prickly moses (Acacia verticillata subsp. verticillata)
The first Acacias to be described by botanists were from Africa. The word 'acacia' comes from the Greek word 'akis', which means thorn. Many African acacias have thorns (to deter browsing giraffes) - most Australian acacias do not.
While this acacia doesn't have thorns, it certainly has prickly leaves - which aren't actually leaves at all, but flattened leaf stalks that function as a leaf - called phyllodes (pronounced 'fill-loads').
Its botanical name 'verticillatus' is Latin for whorled - its phyllodes are arranged in a whorl.
Aboriginal people ate the seeds of prickly mimosa, which are high in protein and carbohydrates, and hung the blossoms near where they slept to help induce sleep.
Birds and insects feed on the flowers and seeds. The dense, prickly foliage protects bandicoots from predators.
(Photos: Fiona Rice)
STUDENT INQUIRY QUESTIONS
Why are some Acacias prickly, and some not?
How can this plant possibly help you sleep?!
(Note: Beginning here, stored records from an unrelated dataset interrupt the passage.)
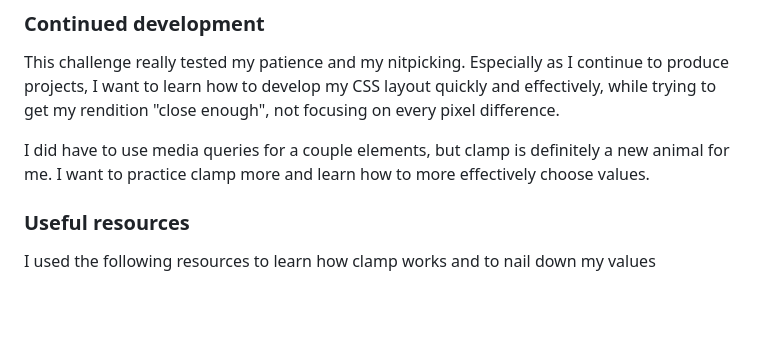
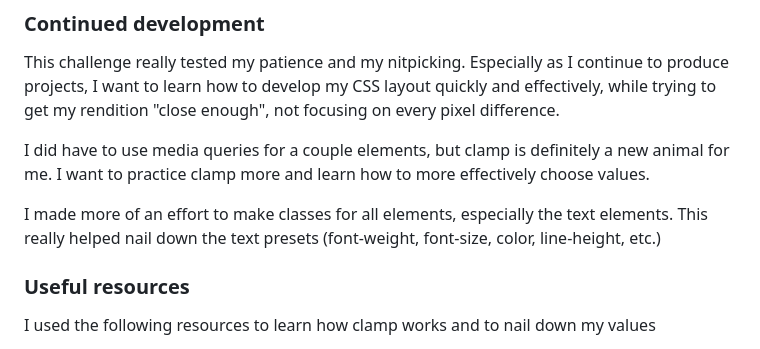
Before and after one commit to FREExM1ND/blog-preview-card-solution, a Markdown page: README.md, the part around the change. Rendered like a GitHub page; blank space fills up the shorter version.

```diff
--- a/README-template.md
+++ b/README.md
@@ -92,6 +92,9 @@ This challenge really tested my patience and my nitpicking. Especially as I cont
 
 I did have to use media queries for a couple elements, but clamp is definitely a new animal for me. I want to practice clamp more and learn how to more effectively choose values.
 
+I made more of an effort to make classes for all elements, especially the text elements.
+This really helped nail down the text presets (font-weight, font-size, color, line-height, etc.)
+
 ### Useful resources
 
 I used the following resources to learn how clamp works and to nail down my values
```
Why do many acacias have phyllodes, instead of 'normal' leaves?